**Work item**
This exercise calls for every line of the listing below that contains the word "Birth".

**Exercise data**
--------
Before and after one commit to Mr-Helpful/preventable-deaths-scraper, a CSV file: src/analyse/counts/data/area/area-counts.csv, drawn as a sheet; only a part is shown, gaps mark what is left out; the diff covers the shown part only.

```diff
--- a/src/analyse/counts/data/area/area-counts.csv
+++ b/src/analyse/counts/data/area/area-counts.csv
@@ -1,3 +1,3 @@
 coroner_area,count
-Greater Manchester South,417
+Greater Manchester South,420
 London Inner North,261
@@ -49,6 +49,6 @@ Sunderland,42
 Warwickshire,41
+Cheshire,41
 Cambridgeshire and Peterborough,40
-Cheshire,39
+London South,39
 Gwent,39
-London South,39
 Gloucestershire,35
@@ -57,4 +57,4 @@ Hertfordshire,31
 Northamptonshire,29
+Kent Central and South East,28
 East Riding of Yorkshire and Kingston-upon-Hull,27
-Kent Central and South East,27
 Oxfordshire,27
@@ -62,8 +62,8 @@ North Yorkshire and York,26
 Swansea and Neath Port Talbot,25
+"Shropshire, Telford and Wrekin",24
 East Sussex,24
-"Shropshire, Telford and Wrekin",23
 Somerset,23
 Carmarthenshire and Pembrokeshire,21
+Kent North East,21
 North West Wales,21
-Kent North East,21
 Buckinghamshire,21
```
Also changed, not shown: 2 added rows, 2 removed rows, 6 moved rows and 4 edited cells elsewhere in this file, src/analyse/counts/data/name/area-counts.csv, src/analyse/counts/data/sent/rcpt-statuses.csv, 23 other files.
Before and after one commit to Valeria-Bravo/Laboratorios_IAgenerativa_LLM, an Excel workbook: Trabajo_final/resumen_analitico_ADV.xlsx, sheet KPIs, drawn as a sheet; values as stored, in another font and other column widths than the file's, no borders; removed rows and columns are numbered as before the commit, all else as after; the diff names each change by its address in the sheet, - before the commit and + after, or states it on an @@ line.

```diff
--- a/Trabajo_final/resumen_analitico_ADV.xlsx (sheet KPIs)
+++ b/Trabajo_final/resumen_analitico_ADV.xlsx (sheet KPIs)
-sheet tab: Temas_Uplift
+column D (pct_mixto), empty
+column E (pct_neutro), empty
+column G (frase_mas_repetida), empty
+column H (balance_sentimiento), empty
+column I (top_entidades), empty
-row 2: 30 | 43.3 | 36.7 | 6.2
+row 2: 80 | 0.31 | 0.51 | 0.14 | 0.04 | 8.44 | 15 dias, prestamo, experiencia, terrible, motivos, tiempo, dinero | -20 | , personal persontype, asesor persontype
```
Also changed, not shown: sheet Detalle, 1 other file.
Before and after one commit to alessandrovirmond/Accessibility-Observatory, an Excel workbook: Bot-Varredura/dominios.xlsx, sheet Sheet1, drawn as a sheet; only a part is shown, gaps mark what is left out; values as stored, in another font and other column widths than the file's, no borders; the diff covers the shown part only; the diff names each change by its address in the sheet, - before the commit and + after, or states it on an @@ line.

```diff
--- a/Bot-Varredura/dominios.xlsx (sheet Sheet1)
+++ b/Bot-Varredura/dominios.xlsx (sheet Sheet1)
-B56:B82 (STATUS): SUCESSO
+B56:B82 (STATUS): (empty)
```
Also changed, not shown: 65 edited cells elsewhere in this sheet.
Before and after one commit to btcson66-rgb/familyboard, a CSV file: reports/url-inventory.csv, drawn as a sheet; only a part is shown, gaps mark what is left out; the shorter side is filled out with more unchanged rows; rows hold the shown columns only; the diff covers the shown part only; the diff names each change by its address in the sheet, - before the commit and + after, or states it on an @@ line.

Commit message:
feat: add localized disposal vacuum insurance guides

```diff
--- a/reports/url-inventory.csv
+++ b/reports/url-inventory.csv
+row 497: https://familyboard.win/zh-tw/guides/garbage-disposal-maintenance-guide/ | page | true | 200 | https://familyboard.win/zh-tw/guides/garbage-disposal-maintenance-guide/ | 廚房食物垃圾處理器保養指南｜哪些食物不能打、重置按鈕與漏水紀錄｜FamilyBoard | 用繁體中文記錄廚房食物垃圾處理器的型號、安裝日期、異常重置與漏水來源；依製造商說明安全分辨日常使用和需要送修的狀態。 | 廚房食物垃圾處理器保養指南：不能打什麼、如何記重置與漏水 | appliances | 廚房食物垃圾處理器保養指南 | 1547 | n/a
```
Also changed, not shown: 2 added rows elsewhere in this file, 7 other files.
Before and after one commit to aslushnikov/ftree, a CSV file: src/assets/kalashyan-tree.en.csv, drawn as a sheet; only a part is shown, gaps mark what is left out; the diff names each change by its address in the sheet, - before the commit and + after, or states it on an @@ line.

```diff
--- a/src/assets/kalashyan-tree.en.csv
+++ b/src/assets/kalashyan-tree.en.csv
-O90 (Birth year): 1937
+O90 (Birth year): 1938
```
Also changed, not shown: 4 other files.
--------
**Answer below**
-O90 (Birth year): 1937
+O90 (Birth year): 1938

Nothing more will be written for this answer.